Experts agree this was not the work of a few teenagers at Saturday night plug-fests. Rather, according to the Cybersecurity and Infrastructure Security Agency (CISA), the hack represented a concentrated effort for years [by] “…a patient, well-resourced, and focused adversary that has sustained long duration activity on victim networks.” Fingers are pointed at Russia for its history of attacks, as well as its persistence and skills.
Network compromises in the Sunburst hack began in March 2020, or possibly earlier. Hackers monitored network traffic for months in affected organizations before being discovered. Remediation may take months and the whole impact may never be fully known. What is known, however, is cyber-attacks can have real-world consequences. America and Israel’s STUXNET attack on Iran’s nuclear program being one infamous example.
Every nation must be prepared to defend its territory, whether that territory is physical or virtual. Based on an increasing number of cyber-attacks with significant economic consequences, there is no argument cyber-warfare is real. The challenge is how nations can defend themselves while maintaining the economic and social benefits of computer networks. Simply disconnecting from the information grid is no longer a feasible option.
Few nations maintain open societies with completely unfettered, uncensored exchanges of information. Social norms in many western cultures drive criminal activities to ‘dark nets’, well outside common social media platforms. Police, lawmakers, and regulators are still catching up to sophisticated cyber-crimes. Some countries closely monitor and control their citizen’s access to information. China’s Great Firewall comes to mind, but even the UK limits cellphone user’s access to all kinds of websites including dating, fashion, and gambling.
Protecting digital assets and capabilities at the national level is the work of governments. As is preserving the rights and freedoms of the individual. Clearly too much is at stake for nation states to ignore cyber-security. That existing nations must contend with a massively complex array of existing interconnected services running the backbone of their economies, makes their task Sisyphean. Here, with a clean slate and digital-first design, is where a virtual nation has a disruptively positive competitive advantage.
A virtual nation should expect and plan for cyber-warfare. In our new world, such planning is primarily defensive.

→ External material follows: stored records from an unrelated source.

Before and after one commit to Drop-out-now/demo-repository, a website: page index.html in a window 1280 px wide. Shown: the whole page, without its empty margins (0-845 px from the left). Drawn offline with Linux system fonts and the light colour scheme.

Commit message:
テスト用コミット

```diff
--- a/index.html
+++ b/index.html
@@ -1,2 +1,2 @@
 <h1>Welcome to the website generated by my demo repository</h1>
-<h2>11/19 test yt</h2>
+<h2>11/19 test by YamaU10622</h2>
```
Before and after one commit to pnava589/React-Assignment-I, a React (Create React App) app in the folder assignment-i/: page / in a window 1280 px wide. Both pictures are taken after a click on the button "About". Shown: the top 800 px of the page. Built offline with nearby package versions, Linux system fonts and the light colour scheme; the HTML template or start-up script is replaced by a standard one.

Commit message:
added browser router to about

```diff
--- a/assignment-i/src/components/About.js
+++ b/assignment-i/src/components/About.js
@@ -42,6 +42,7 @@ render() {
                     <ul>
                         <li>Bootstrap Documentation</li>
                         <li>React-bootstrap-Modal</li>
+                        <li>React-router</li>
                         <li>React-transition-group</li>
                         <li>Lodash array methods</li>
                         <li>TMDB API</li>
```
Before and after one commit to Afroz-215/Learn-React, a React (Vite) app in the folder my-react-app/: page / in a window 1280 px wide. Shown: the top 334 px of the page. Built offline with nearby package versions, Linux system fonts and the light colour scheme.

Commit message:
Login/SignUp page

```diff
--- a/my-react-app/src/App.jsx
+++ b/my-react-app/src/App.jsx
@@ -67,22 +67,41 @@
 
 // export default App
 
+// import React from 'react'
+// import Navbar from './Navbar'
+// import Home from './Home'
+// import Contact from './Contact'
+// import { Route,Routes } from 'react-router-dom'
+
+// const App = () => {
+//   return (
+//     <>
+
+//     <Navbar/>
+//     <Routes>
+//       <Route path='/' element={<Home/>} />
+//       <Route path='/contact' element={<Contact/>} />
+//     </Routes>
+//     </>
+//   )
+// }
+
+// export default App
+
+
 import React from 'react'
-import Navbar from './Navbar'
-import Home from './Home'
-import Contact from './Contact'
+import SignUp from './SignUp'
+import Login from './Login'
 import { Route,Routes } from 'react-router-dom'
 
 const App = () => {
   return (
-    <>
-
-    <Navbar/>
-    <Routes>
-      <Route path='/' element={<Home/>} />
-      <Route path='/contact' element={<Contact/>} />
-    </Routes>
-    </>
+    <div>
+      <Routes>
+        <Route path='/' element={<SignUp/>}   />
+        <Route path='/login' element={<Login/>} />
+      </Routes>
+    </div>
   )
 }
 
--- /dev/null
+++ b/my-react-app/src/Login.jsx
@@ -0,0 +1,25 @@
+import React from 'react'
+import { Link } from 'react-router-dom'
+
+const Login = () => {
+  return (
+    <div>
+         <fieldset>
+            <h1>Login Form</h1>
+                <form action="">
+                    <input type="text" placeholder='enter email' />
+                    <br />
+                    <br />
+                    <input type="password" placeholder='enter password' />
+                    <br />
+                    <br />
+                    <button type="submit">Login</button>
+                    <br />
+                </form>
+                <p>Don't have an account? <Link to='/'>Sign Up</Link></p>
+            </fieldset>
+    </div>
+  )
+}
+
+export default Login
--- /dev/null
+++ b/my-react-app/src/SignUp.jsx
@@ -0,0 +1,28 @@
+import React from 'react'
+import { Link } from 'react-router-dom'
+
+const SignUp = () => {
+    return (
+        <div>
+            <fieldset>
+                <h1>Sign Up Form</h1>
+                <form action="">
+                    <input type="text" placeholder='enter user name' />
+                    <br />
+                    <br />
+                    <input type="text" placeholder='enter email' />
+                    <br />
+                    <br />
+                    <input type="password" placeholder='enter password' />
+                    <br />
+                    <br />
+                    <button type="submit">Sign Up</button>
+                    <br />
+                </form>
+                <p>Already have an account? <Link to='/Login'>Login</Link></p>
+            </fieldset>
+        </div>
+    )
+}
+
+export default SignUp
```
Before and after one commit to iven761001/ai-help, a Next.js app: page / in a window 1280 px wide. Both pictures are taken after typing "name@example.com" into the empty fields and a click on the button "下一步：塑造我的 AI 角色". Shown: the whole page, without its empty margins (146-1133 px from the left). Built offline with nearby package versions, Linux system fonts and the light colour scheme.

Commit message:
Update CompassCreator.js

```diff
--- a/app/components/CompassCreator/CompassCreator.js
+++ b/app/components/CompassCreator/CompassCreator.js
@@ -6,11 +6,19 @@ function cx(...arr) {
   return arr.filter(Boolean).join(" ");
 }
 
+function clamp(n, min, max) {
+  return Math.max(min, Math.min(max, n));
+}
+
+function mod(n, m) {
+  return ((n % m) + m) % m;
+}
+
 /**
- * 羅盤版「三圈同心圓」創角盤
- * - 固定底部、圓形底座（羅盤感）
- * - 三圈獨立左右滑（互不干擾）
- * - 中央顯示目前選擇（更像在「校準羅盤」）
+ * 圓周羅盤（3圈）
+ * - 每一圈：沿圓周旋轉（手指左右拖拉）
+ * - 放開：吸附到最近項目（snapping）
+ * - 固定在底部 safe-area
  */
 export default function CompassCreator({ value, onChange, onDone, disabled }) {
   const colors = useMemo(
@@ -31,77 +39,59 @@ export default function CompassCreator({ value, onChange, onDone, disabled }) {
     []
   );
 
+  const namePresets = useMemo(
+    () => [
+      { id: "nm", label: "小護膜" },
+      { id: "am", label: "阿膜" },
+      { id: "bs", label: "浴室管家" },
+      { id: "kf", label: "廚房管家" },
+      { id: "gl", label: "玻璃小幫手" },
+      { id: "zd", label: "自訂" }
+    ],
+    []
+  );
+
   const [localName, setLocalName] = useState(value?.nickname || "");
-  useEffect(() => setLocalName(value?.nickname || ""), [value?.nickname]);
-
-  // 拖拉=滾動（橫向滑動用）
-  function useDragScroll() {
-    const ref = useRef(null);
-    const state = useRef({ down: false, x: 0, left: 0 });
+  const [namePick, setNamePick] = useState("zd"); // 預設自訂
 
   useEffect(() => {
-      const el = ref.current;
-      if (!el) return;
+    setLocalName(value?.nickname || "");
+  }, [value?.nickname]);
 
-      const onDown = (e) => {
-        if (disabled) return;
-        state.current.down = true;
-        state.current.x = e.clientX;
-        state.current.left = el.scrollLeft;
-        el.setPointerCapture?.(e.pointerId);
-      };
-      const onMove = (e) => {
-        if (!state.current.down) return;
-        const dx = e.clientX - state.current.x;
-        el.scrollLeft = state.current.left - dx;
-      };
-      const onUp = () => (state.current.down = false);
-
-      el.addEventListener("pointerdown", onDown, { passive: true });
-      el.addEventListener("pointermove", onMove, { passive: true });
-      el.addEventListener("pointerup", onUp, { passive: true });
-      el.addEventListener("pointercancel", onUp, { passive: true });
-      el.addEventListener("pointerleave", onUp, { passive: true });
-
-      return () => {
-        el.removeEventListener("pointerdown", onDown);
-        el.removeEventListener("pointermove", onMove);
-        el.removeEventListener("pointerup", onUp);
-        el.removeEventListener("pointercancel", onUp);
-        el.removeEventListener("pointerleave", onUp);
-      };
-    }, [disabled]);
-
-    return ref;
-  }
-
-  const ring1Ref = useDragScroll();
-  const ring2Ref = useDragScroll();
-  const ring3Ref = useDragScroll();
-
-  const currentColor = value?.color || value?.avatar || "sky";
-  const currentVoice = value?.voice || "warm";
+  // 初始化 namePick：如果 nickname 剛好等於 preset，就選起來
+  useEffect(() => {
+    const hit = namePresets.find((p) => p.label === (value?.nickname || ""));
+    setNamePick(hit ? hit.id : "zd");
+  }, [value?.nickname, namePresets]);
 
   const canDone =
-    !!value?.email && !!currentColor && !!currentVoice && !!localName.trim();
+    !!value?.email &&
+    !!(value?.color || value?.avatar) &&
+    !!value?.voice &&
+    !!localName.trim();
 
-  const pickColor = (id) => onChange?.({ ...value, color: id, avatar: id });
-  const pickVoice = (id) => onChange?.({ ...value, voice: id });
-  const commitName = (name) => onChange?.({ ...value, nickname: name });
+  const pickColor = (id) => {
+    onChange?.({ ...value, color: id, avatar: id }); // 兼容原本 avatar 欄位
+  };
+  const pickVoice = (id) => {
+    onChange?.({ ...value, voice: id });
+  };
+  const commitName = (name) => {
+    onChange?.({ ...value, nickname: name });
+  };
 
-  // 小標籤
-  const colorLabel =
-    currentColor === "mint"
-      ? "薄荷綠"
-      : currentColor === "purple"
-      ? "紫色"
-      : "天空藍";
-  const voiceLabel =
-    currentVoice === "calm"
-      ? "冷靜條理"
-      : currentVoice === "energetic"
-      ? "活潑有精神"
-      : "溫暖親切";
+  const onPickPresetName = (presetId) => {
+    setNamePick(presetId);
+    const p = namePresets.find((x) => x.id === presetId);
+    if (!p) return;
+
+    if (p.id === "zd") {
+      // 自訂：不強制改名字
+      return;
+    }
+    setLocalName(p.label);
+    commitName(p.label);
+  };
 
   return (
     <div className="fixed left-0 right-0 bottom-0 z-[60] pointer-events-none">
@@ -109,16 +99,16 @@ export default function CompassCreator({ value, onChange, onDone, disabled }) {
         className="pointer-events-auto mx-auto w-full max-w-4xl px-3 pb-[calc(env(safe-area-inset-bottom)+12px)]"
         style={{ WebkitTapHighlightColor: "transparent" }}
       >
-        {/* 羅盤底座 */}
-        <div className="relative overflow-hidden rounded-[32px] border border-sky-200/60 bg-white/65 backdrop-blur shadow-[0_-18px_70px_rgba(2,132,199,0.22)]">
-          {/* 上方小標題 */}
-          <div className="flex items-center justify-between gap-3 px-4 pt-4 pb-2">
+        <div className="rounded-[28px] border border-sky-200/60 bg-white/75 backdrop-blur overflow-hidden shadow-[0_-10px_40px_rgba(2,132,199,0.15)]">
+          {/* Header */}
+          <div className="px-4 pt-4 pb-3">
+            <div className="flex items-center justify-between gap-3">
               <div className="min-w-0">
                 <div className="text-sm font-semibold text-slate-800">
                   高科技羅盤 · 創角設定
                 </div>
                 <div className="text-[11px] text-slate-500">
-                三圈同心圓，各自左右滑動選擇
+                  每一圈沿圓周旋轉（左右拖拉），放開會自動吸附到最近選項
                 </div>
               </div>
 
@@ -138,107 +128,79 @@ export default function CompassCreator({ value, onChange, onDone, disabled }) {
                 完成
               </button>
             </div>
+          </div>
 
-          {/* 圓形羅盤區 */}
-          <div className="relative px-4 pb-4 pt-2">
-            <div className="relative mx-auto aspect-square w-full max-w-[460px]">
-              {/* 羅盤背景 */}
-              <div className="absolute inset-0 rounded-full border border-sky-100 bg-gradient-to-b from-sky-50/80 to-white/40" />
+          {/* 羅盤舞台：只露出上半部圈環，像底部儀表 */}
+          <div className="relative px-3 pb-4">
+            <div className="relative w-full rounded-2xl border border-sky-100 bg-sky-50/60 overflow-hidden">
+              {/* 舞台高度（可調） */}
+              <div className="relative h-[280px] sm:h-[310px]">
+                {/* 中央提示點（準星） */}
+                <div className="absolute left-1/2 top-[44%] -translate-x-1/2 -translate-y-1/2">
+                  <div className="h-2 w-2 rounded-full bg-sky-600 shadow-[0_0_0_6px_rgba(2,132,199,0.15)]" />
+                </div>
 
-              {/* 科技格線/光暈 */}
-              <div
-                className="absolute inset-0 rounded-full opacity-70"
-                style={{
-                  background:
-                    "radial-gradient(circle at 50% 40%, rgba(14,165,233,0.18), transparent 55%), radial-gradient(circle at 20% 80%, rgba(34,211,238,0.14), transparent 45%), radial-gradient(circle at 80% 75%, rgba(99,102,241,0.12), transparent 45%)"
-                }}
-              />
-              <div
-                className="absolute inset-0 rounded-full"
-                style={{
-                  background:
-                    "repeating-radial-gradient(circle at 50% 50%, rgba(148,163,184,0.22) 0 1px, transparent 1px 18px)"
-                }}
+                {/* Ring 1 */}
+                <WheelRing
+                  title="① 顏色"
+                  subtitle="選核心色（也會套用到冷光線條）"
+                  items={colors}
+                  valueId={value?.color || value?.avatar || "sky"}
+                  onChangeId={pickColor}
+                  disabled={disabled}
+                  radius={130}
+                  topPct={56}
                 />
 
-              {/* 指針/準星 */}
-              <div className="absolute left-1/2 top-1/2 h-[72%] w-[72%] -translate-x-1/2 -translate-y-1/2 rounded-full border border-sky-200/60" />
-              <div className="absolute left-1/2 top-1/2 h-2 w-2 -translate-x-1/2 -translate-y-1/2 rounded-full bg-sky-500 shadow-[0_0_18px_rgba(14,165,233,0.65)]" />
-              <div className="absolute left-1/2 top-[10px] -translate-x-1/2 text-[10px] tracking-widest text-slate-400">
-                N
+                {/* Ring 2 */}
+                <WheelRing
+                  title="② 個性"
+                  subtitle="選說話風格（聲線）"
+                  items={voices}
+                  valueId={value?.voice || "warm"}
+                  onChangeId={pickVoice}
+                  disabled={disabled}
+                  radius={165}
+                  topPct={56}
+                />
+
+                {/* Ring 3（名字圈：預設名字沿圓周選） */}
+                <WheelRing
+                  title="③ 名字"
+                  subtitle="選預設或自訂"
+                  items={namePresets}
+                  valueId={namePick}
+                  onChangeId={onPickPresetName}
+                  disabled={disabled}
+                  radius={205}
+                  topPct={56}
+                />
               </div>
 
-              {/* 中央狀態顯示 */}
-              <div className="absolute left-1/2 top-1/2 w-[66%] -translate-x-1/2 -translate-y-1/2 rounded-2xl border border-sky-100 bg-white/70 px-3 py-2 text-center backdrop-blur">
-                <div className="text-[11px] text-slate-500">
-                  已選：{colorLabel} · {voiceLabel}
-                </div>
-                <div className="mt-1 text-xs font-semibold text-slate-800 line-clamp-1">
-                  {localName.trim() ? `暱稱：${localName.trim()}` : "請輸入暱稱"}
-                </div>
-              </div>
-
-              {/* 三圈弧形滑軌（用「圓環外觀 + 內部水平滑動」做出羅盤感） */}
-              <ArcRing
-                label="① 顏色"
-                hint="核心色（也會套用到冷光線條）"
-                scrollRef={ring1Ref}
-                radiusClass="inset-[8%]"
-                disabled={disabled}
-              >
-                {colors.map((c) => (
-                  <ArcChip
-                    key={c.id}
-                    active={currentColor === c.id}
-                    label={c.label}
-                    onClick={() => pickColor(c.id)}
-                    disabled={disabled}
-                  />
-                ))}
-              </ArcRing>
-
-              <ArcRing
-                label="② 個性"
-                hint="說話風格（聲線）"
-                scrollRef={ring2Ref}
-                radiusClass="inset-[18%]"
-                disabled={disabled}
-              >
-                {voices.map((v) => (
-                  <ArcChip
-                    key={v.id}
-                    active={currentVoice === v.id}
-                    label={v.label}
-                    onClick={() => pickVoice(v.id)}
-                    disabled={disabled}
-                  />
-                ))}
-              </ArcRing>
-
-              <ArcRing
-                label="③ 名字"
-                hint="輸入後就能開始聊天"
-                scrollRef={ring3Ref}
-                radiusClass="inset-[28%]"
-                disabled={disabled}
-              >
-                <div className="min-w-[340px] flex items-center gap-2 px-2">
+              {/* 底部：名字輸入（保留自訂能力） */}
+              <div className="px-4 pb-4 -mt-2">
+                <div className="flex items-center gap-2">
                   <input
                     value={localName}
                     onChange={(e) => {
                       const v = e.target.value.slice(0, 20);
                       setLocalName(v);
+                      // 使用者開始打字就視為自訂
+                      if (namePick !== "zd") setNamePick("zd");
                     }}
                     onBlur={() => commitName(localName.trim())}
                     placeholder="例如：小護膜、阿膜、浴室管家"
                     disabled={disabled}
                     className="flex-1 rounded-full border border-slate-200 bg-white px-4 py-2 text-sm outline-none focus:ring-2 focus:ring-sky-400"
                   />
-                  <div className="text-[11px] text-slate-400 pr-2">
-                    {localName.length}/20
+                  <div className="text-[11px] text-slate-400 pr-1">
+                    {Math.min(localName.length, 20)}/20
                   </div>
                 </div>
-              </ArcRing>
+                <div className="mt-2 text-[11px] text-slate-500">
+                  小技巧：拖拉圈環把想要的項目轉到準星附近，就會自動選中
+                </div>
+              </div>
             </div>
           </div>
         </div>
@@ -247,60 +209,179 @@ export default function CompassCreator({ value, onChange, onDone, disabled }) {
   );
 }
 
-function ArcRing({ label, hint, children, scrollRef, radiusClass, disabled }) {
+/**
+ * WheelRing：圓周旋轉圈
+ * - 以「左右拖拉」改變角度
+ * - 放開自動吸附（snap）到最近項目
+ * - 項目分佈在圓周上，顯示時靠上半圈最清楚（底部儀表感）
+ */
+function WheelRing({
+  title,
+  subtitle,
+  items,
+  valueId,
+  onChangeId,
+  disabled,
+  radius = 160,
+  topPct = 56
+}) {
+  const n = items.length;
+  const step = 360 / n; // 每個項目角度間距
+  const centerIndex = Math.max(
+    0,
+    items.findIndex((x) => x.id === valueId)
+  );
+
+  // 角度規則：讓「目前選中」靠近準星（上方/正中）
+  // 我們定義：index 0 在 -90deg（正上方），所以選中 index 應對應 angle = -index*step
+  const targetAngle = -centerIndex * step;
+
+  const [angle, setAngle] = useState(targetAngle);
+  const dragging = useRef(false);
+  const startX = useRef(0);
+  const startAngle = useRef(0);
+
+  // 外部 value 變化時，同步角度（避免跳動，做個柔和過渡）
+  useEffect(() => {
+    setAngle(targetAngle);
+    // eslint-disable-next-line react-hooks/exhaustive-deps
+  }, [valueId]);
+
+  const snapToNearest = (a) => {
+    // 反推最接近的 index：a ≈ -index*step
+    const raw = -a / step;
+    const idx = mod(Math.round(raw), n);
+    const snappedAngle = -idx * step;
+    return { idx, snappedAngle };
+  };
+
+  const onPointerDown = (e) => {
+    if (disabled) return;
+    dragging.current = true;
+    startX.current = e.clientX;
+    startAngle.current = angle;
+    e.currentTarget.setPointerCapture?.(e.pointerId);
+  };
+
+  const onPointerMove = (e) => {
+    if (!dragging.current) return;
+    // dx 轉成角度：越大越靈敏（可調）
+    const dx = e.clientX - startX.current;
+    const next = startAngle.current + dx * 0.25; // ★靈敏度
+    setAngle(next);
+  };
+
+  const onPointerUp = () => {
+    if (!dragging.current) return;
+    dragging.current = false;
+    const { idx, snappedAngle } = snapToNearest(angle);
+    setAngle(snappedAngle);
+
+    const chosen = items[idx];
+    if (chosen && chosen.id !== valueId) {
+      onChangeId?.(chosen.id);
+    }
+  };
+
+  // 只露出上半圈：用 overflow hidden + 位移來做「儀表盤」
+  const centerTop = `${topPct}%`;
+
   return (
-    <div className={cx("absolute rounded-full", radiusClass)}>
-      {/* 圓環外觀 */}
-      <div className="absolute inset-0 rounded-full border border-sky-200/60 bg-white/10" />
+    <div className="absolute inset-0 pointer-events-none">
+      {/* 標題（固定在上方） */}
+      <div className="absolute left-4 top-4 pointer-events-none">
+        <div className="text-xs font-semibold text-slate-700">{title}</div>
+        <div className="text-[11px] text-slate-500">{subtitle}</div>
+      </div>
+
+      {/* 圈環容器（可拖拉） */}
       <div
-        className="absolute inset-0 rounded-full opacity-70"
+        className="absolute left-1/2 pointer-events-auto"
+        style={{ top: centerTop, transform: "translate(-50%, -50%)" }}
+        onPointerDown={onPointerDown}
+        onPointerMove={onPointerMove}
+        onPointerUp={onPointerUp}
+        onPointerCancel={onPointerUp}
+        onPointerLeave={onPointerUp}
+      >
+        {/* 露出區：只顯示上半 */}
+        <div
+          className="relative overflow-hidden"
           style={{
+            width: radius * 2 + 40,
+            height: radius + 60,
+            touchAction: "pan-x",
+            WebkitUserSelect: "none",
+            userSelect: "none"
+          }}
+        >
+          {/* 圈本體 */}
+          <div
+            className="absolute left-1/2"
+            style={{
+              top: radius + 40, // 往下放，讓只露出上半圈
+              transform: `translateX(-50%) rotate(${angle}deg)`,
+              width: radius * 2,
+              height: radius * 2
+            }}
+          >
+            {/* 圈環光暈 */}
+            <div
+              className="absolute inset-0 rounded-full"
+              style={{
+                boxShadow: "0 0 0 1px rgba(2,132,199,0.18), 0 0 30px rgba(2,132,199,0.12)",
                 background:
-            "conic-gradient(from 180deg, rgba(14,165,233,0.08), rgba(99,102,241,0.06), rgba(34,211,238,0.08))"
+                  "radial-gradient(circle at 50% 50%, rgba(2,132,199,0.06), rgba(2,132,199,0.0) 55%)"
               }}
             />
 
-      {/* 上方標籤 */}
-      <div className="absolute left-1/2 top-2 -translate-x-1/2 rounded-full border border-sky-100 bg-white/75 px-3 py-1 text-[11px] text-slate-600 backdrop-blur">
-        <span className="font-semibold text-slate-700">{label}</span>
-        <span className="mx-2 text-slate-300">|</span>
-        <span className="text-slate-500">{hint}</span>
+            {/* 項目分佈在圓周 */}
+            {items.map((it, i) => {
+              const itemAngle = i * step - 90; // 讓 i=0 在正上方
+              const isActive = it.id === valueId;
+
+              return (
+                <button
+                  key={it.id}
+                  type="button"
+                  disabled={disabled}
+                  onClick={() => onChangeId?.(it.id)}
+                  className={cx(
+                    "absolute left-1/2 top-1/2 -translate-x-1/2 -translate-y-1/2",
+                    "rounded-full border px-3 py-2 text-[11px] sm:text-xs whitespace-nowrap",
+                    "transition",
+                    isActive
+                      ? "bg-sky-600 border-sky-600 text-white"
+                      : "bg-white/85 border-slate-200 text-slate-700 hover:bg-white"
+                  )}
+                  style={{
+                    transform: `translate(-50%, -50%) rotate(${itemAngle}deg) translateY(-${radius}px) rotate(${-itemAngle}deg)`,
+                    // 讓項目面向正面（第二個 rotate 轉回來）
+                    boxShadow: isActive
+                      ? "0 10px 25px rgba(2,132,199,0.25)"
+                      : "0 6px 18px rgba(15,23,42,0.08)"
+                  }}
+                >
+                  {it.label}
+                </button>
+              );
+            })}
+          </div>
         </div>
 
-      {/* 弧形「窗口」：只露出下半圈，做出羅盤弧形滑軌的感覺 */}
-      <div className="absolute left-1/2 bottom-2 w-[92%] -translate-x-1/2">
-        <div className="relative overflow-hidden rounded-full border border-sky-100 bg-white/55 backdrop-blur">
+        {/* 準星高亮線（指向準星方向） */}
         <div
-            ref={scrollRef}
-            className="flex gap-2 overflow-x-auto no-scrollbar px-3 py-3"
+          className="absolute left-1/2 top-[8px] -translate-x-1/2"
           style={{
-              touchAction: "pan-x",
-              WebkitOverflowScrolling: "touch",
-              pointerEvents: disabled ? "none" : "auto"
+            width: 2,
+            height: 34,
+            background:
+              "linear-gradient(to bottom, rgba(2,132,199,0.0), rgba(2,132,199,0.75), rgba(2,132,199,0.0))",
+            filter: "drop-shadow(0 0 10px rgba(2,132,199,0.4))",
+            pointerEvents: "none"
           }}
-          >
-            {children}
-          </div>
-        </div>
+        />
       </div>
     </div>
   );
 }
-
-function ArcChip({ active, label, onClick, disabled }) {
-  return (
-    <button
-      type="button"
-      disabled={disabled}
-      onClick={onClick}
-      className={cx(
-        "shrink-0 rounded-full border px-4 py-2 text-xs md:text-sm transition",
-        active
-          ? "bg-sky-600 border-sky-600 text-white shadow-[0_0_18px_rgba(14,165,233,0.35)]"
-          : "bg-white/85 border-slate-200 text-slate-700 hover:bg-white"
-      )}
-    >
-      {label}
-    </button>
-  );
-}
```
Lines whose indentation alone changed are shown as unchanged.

That said, understanding offensive cyber-warfare techniques, tools, methods, and potential for deployment, is the only practical means of creating an effective security system.
Because the weakest point of any IT security system is the human element, distributing the virtual nation’s infrastructure makes sense. The tools and methods for a such networks are well understood. Devolving discreet personal information securely via blockchains and distributed ledgers eliminates central data repositories by design. Citizen’s data and transactions with the virtual state stay with the individual, keeping security overheads to a minimum. Distributed systems provide a means for more rapid recovery in the event of an attack, while also maintaining a citizen’s sovereignty over their personal data.
Better still, once established the virtual nation would be in a good position to supply services to beleaguered nations unable to afford the transition to defensible digital infrastructures of their own.